Feed Us News! We're Always Hungry (But First, Make It Taste Like News)

Okay, so a few weeks ago, I took Ye Olde Blogmobile out for a high-speed spin along the winding road of the Rant-o-bahn--In 5 Reasons Why Reporters Hated Your News Release, I dished on all the pet peeves reporters have when it comes to PRs and their news releases (which, oddly enough, Advertising Age has decided to kill off, yet again indicating they are out of touch with how an emerging digital world doesn’t kill things, it changes them).

So now, all (well, some) snark aside, I want to use my reporter’s insights to offer something back: the 5 Top Ways to Think Like a Reporter and Get Your Story Covered.


New York’s Fox 5: Making Its Own Reporters and Photographers Sick

Probably Safer Outside the Truck

When I worked at WNYW, I got a quick lesson in how things worked:  the flash and wizbang was all on the screen, and definitely not out in the field.  The live trucks were patched together, given new paint, and driven constantly.  The result was a fleet of rigs that leaked, creaked, and occasionally, filled with gas fumes.

I remember writing emails to management, expressing concern that a few of the trucks might not be safe--having spent a morning shift sitting for hours on end inside a truck and feeling the need to get out and get fresh air, and going home with a headache.  I also remember never, ever getting a response to those emails.


Local News: Your Screwed Up Friend Who Deep Down Doesn’t Want to Be Helped

You know that friend you've known for years--maybe a high school pal you still talk to? The one who never gets relationships right? You know how they sit sadly over beers over and over saying they're going to turn over a new leaf and stop making such obvious mistakes the next time around?

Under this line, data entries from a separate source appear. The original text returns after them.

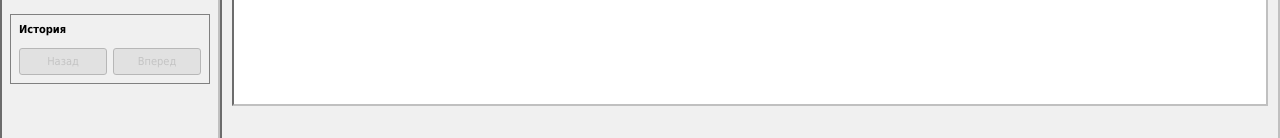
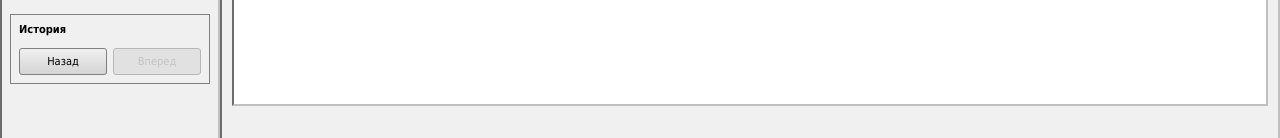
Before and after one commit to rold174/js_ris, a React (Create React App) app: page /app in a window 1280 px wide. Shown: the part 297-435 px from the top of the page. Built offline with nearby package versions, Linux system fonts and the light colour scheme.

Commit message:
фикс истории(назад\вперед)

```diff
--- a/src/components/App/App.tsx
+++ b/src/components/App/App.tsx
@@ -1,4 +1,4 @@
-import React, { useState, useRef } from 'react';
+import React, { useState, useRef, useEffect } from 'react';
 import './App.css';
 import Canvas from '../Canvas/Canvas';
 import Toolbar from '../Toolbar/Toolbar';
@@ -14,6 +14,8 @@ export interface HistoryItem {
   toolState: ToolState;
 }
 
+const MAX_HISTORY = 100;
+
 function App() {
   const [isDrawing, setIsDrawing] = useState(false);
   const [toolState, setToolState] = useState<ToolState>({
@@ -21,34 +23,62 @@ function App() {
     color: '#000000',
     brushSize: 5
   });
+
   const [history, setHistory] = useState<HistoryItem[]>([]);
-  const [historyIndex, setHistoryIndex] = useState(-1);
-  const canvasRef = useRef<HTMLCanvasElement>(null);
+  const [historyIndex, setHistoryIndex] = useState<number>(-1);
+  const canvasRef = useRef<HTMLCanvasElement | null>(null);
 
-  const MAX_HISTORY = 100;
+  // Add a new snapshot to history (called from Canvas)
+  const saveToHistory = (canvasData: string) => {
+    setHistory(prev => {
+      // trim future states if we've undone
+      const base = prev.slice(0, historyIndex + 1);
+      const newItem: HistoryItem = { canvasData, toolState: { ...toolState } };
+      base.push(newItem);
 
-  const saveToHistory = (canvasData: string) => {
-    const newItem: HistoryItem = {
-      canvasData,
-      toolState: { ...toolState }
-    };
+      // cap history size
+      if (base.length > MAX_HISTORY) {
+        base.shift(); // remove oldest
+      }
 
-    const newHistory = history.slice(0, historyIndex + 1);
-    newHistory.push(newItem);
-
-    if (newHistory.length > MAX_HISTORY) {
-      newHistory.shift();
-    }
-
-    setHistory(newHistory);
-    setHistoryIndex(newHistory.length - 1);
+      // update index to last
+      setHistoryIndex(base.length - 1);
+      return base;
+    });
   };
 
+  // Restore canvas from a history index
+  const restoreFromHistory = (index: number) => {
+    const item = history[index];
+    if (!item || !canvasRef.current) return;
+
+    const ctx = canvasRef.current.getContext('2d');
+    if (!ctx) return;
+
+    const img = new Image();
+    img.onload = () => {
+      ctx.clearRect(0, 0, canvasRef.current!.width, canvasRef.current!.height);
+      ctx.drawImage(img, 0, 0);
+    };
+    img.src = item.canvasData;
+
+    // Restore the tool state that was saved with that history item
+    setToolState(item.toolState);
+  };
+
+  // Undo / Redo
   const undo = () => {
     if (historyIndex > 0) {
       const newIndex = historyIndex - 1;
       setHistoryIndex(newIndex);
       restoreFromHistory(newIndex);
+    } else if (historyIndex === 0) {
+      // go to blank if user undoes the first entry
+      setHistoryIndex(-1);
+      if (canvasRef.current) {
+        const ctx = canvasRef.current.getContext('2d');
+        if (ctx) ctx.clearRect(0, 0, canvasRef.current.width, canvasRef.current.height);
+      }
     }
   };
 
@@ -61,27 +91,14 @@ function App() {
   };
 
   const clearCanvas = () => {
-  const canvas = canvasRef.current;
-  const ctx = canvas?.getContext("2d");
-  if (canvas && ctx) {
-    ctx.clearRect(0, 0, canvas.width, canvas.height);
-  }
-};
+    if (!canvasRef.current) return;
+    const ctx = canvasRef.current.getContext('2d');
+    if (!ctx) return;
+    ctx.clearRect(0, 0, canvasRef.current.width, canvasRef.current.height);
 
-  const restoreFromHistory = (index: number) => {
-    const item = history[index];
-    if (item && canvasRef.current) {
-      const ctx = canvasRef.current.getContext('2d');
-      if (ctx) {
-        const image = new Image();
-        image.onload = () => {
-          ctx.clearRect(0, 0, canvasRef.current!.width, canvasRef.current!.height);
-          ctx.drawImage(image, 0, 0);
-        };
-        image.src = item.canvasData;
-        setToolState(item.toolState);
-      }
-    }
+    // Save cleared state as a new history item
+    const blankData = canvasRef.current.toDataURL();
+    saveToHistory(blankData);
   };
 
   const clearHistory = () => {
@@ -89,27 +106,52 @@ function App() {
     setHistoryIndex(-1);
   };
 
+  // Keyboard shortcuts: Ctrl+Z / Ctrl+Y / Ctrl+Shift+Z
+  useEffect(() => {
+    const handler = (e: KeyboardEvent) => {
+      const isMac = navigator.platform.toUpperCase().indexOf('MAC') >= 0;
+      const mod = isMac ? e.metaKey : e.ctrlKey;
+
+      if (mod && e.key === 'z') {
+        if (e.shiftKey) {
+          redo(); // Ctrl+Shift+Z => redo
+        } else {
+          undo();
+        }
+        e.preventDefault();
+      } else if (mod && (e.key === 'y')) {
+        redo(); // Ctrl+Y => redo
+        e.preventDefault();
+      }
+    };
+    window.addEventListener('keydown', handler);
+    return () => window.removeEventListener('keydown', handler);
+  }, [historyIndex, history]);
+
+  // Provide canUndo / canRedo states
+  const canUndo = historyIndex >= 0;
+  const canRedo = historyIndex < history.length - 1;
+
   return (
     <div className="App">
-
       <Toolbar
         toolState={toolState}
         setToolState={setToolState}
         undo={undo}
         redo={redo}
-        canUndo={historyIndex >= 0}
-        canRedo={historyIndex < history.length - 1}
+        canUndo={canUndo}
+        canRedo={canRedo}
         clearCanvas={clearCanvas}
+      />
 
-      />
       <Canvas
         ref={canvasRef}
         isDrawing={isDrawing}
         setIsDrawing={setIsDrawing}
         toolState={toolState}
         saveToHistory={saveToHistory}
-        clearHistory={clearHistory}
-
+        // when restoring from outside, Canvas doesn't need to do the undo itself,
+        // App drives restoreFromHistory through undo/redo above
       />
     </div>
   );
--- a/src/components/Canvas/Canvas.tsx
+++ b/src/components/Canvas/Canvas.tsx
@@ -1,4 +1,9 @@
-import React, { forwardRef, useImperativeHandle, useRef, useEffect } from 'react';
+import React, {
+  forwardRef,
+  useImperativeHandle,
+  useRef,
+  useEffect
+} from 'react';
 import './Canvas.css';
 import { ToolState } from '../App/App';
 
@@ -7,55 +12,55 @@ interface CanvasProps {
   setIsDrawing: (drawing: boolean) => void;
   toolState: ToolState;
   saveToHistory: (canvasData: string) => void;
-  clearHistory: () => void;
 }
 
 const Canvas = forwardRef<HTMLCanvasElement, CanvasProps>(({
   isDrawing,
   setIsDrawing,
   toolState,
-  saveToHistory,
-  clearHistory
+  saveToHistory
 }, ref) => {
-  const internalCanvasRef = useRef<HTMLCanvasElement>(null);
+  const canvasRef = useRef<HTMLCanvasElement | null>(null);
   const lastPointRef = useRef<{ x: number; y: number } | null>(null);
+  const drawingRef = useRef(false);
 
-  useImperativeHandle(ref, () => internalCanvasRef.current!);
+  useImperativeHandle(ref, () => canvasRef.current!);
 
   useEffect(() => {
-    const canvas = internalCanvasRef.current;
+    const canvas = canvasRef.current;
     if (!canvas) return;
-
     const ctx = canvas.getContext('2d');
     if (!ctx) return;
-
     ctx.imageSmoothingEnabled = true;
     ctx.imageSmoothingQuality = 'high';
+
+    // Save initial blank state to history (so undo has something)
+    // Delay slightly to ensure canvas has correct size/layout
+    setTimeout(() => {
+      if (canvas) saveToHistory(canvas.toDataURL());
+    }, 0);
   }, []);
 
   const getCanvasPoint = (clientX: number, clientY: number) => {
-    const canvas = internalCanvasRef.current;
+    const canvas = canvasRef.current;
     if (!canvas) return { x: 0, y: 0 };
-
     const rect = canvas.getBoundingClientRect();
     return {
-      x: clientX - rect.left,
-      y: clientY - rect.top
+      x: (clientX - rect.left) * (canvas.width / rect.width),
+      y: (clientY - rect.top) * (canvas.height / rect.height)
     };
   };
 
-  // Алгоритм заливки (Flood Fill)
+  // Flood fill (same implementation, kept)
   const floodFill = (startX: number, startY: number, fillColor: string) => {
-    const canvas = internalCanvasRef.current;
+    const canvas = canvasRef.current;
     if (!canvas) return;
-
     const ctx = canvas.getContext('2d');
     if (!ctx) return;
 
     const imageData = ctx.getImageData(0, 0, canvas.width, canvas.height);
     const data = imageData.data;
 
-    // Получаем цвет начальной точки
     const startPos = (Math.floor(startY) * canvas.width + Math.floor(startX)) * 4;
     const startColor = {
       r: data[startPos],
@@ -64,7 +69,6 @@ const Canvas = forwardRef<HTMLCanvasElement, CanvasProps>(({
       a: data[startPos + 3]
     };
 
-    // Преобразуем цвет заливки в RGB
     const hexToRgb = (hex: string) => {
       const result = /^#?([a-f\d]{2})([a-f\d]{2})([a-f\d]{2})$/i.exec(hex);
       return result ? {
@@ -77,47 +81,35 @@ const Canvas = forwardRef<HTMLCanvasElement, CanvasProps>(({
     const fillColorRgb = hexToRgb(fillColor);
     if (!fillColorRgb) return;
 
-    // Проверяем, не заливаем ли тем же цветом
     if (
       startColor.r === fillColorRgb.r &&
       startColor.g === fillColorRgb.g &&
       startColor.b === fillColorRgb.b
-    ) {
-      return;
-    }
+    ) return;
 
     const stack: [number, number][] = [[Math.floor(startX), Math.floor(startY)]];
     const visited = new Set<string>();
 
-    while (stack.length > 0) {
+    while (stack.length) {
       const [x, y] = stack.pop()!;
+      if (x < 0 || x >= canvas.width || y < 0 || y >= canvas.height) continue;
+      const key = `${x},${y}`;
+      if (visited.has(key)) continue;
+
       const pos = (y * canvas.width + x) * 4;
-
-      // Проверяем границы и посещенные точки
-      if (
-        x < 0 || x >= canvas.width ||
-        y < 0 || y >= canvas.height ||
-        visited.has(`${x},${y}`)
-      ) {
-        continue;
-      }
-
-      // Проверяем совпадение цвета
       if (
         data[pos] === startColor.r &&
         data[pos + 1] === startColor.g &&
         data[pos + 2] === startColor.b &&
         data[pos + 3] === startColor.a
       ) {
-        // Заливаем пиксель
         data[pos] = fillColorRgb.r;
         data[pos + 1] = fillColorRgb.g;
         data[pos + 2] = fillColorRgb.b;
         data[pos + 3] = 255;
 
-        visited.add(`${x},${y}`);
+        visited.add(key);
 
-        // Добавляем соседние пиксели
         stack.push([x + 1, y]);
         stack.push([x - 1, y]);
         stack.push([x, y + 1]);
@@ -132,29 +124,28 @@ const Canvas = forwardRef<HTMLCanvasElement, CanvasProps>(({
     const point = getCanvasPoint(e.clientX, e.clientY);
 
     if (toolState.tool === 'fill') {
-      // Для заливки сразу выполняем действие
       floodFill(point.x, point.y, toolState.color);
+      // Save after fill
+      const canvas = canvasRef.current!;
+      saveToHistory(canvas.toDataURL());
       setIsDrawing(false);
-
-      const canvas = internalCanvasRef.current;
-      if (canvas) {
-        saveToHistory(canvas.toDataURL());
-      }
+      drawingRef.current = false;
       return;
     }
 
     lastPointRef.current = point;
     setIsDrawing(true);
+    drawingRef.current = true;
 
+    // For immediate dot when mousedown without move
     if (toolState.tool === 'brush') {
       draw(point);
     }
   };
 
   const draw = (currentPoint: { x: number; y: number }) => {
-    const canvas = internalCanvasRef.current;
-    if (!canvas || !isDrawing) return;
-
+    const canvas = canvasRef.current;
+    if (!canvas || !drawingRef.current) return;
     const ctx = canvas.getContext('2d');
     if (!ctx) return;
 
@@ -169,14 +160,12 @@ const Canvas = forwardRef<HTMLCanvasElement, CanvasProps>(({
       ctx.lineTo(currentPoint.x, currentPoint.y);
       ctx.stroke();
     }
-
     lastPointRef.current = currentPoint;
   };
 
   const erase = (currentPoint: { x: number; y: number }) => {
-    const canvas = internalCanvasRef.current;
-    if (!canvas || !isDrawing) return;
-
+    const canvas = canvasRef.current;
+    if (!canvas || !drawingRef.current) return;
     const ctx = canvas.getContext('2d');
     if (!ctx) return;
 
@@ -190,38 +179,31 @@ const Canvas = forwardRef<HTMLCanvasElement, CanvasProps>(({
       ctx.lineTo(currentPoint.x, currentPoint.y);
       ctx.stroke();
     }
-
     lastPointRef.current = currentPoint;
   };
 
   const handleMouseMove = (e: React.MouseEvent) => {
-    if (!isDrawing || toolState.tool === 'fill') return;
-
+    if (!drawingRef.current || toolState.tool === 'fill') return;
     const point = getCanvasPoint(e.clientX, e.clientY);
-
-    if (toolState.tool === 'brush') {
-      draw(point);
-    } else if (toolState.tool === 'eraser') {
-      erase(point);
-    }
+    if (toolState.tool === 'brush') draw(point);
+    if (toolState.tool === 'eraser') erase(point);
   };
 
   const stopDrawing = () => {
-    if (isDrawing && toolState.tool !== 'fill') {
+    if (drawingRef.current && toolState.tool !== 'fill') {
       setIsDrawing(false);
+      drawingRef.current = false;
       lastPointRef.current = null;
 
-      const canvas = internalCanvasRef.current;
-      if (canvas) {
-        saveToHistory(canvas.toDataURL());
-      }
+      // Save snapshot after finishing stroke
+      if (canvasRef.current) saveToHistory(canvasRef.current.toDataURL());
     }
   };
 
   return (
     <div className="canvas-container">
       <canvas
-        ref={internalCanvasRef}
+        ref={canvasRef}
         id="main-canvas"
         width={1600}
         height={600}
@@ -229,15 +211,11 @@ const Canvas = forwardRef<HTMLCanvasElement, CanvasProps>(({
         onMouseMove={handleMouseMove}
         onMouseUp={stopDrawing}
         onMouseLeave={stopDrawing}
-        style={{
-          cursor: toolState.tool === 'fill' ? 'crosshair' :
-                 toolState.tool === 'brush' ? 'crosshair' : 'default'
-        }}
+        style={{ cursor: toolState.tool === 'fill' || toolState.tool === 'brush' ? 'crosshair' : 'default' }}
       />
     </div>
   );
 });
 
 Canvas.displayName = 'Canvas';
-
 export default Canvas;
```
Also changed, not shown: src/components/Toolbar/Toolbar.tsx (+13 -25 lines), 1 other file (tests, documents, lock files or other folders).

And then the phone rings and you already know the drill. I just couldn't resist, they say. I know. I know. I know.

And that's local news.